America's constitution and fatalism

I find the arguments made here intriguing but the inherent, “there’s nothing we can do about it,” attitude unacceptable. Dahl’s arguments may be wrong (though I tend to think they may at least lead in the right direction), but the inherent dissatifaction with the political process isn’t. … crbo_books

From the text:

“My reflections lead me to a measured pessimism about the prospects for greater democratization of the American Constitution,” Dahl writes. He sees little or no chance for the kinds of changes to which his analysis logically points. He does see some unspecified hope in “a gradually expanding discussion that begins in scholarly circles, moves outward to the media and intellectuals more generally, and after some years begins to engage a wider public”—specifically, a discussion of how our system stacks up against the performance of constitutional systems in other advanced democracies and against democratic principles.
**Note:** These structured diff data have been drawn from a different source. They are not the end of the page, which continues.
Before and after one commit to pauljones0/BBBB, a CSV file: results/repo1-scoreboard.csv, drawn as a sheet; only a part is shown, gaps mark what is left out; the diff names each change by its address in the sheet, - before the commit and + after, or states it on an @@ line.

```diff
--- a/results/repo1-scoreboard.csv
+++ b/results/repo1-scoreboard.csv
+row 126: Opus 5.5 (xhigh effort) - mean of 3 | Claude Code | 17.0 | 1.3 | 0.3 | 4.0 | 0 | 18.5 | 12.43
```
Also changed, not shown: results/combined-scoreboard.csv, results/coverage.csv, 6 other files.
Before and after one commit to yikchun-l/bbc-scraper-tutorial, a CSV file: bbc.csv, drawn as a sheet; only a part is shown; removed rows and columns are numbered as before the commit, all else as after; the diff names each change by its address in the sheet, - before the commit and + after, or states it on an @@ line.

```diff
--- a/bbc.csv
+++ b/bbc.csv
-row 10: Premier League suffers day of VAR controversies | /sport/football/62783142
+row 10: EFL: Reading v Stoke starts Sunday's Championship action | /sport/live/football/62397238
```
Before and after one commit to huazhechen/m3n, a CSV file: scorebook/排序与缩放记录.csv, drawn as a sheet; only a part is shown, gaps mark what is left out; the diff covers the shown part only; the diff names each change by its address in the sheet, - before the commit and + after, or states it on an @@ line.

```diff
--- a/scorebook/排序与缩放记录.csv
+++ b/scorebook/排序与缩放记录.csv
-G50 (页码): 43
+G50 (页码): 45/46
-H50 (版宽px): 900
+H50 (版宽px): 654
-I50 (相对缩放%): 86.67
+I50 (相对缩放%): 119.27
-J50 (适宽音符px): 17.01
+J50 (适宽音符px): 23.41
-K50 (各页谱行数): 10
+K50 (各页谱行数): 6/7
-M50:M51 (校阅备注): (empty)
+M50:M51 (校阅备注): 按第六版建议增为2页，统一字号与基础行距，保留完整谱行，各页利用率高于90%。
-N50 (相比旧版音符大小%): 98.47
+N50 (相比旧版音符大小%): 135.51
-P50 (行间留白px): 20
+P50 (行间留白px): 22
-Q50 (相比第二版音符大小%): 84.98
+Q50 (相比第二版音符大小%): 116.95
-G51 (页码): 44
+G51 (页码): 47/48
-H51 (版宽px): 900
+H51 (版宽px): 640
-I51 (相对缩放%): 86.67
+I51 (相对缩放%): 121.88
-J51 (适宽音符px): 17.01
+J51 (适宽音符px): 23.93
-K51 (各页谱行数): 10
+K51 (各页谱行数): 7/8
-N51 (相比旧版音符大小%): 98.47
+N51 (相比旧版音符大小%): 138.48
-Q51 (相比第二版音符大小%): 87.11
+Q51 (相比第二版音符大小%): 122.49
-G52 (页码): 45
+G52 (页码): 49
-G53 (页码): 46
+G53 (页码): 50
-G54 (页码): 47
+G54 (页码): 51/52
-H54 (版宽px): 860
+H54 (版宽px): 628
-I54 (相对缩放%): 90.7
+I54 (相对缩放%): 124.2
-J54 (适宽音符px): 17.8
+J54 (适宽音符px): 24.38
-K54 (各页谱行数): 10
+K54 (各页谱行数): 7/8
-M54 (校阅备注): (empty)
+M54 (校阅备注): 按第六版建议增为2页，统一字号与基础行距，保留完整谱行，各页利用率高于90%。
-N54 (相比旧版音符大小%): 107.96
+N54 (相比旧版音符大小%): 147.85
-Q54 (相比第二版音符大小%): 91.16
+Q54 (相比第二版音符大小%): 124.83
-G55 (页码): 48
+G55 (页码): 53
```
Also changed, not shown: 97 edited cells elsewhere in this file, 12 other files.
Our understanding of those principles will evolve indefinitely. “So, too,” he writes in his final sentence, “will the implications of those principles for our democratic political system, and its Constitution, under which we Americans freely choose to live.”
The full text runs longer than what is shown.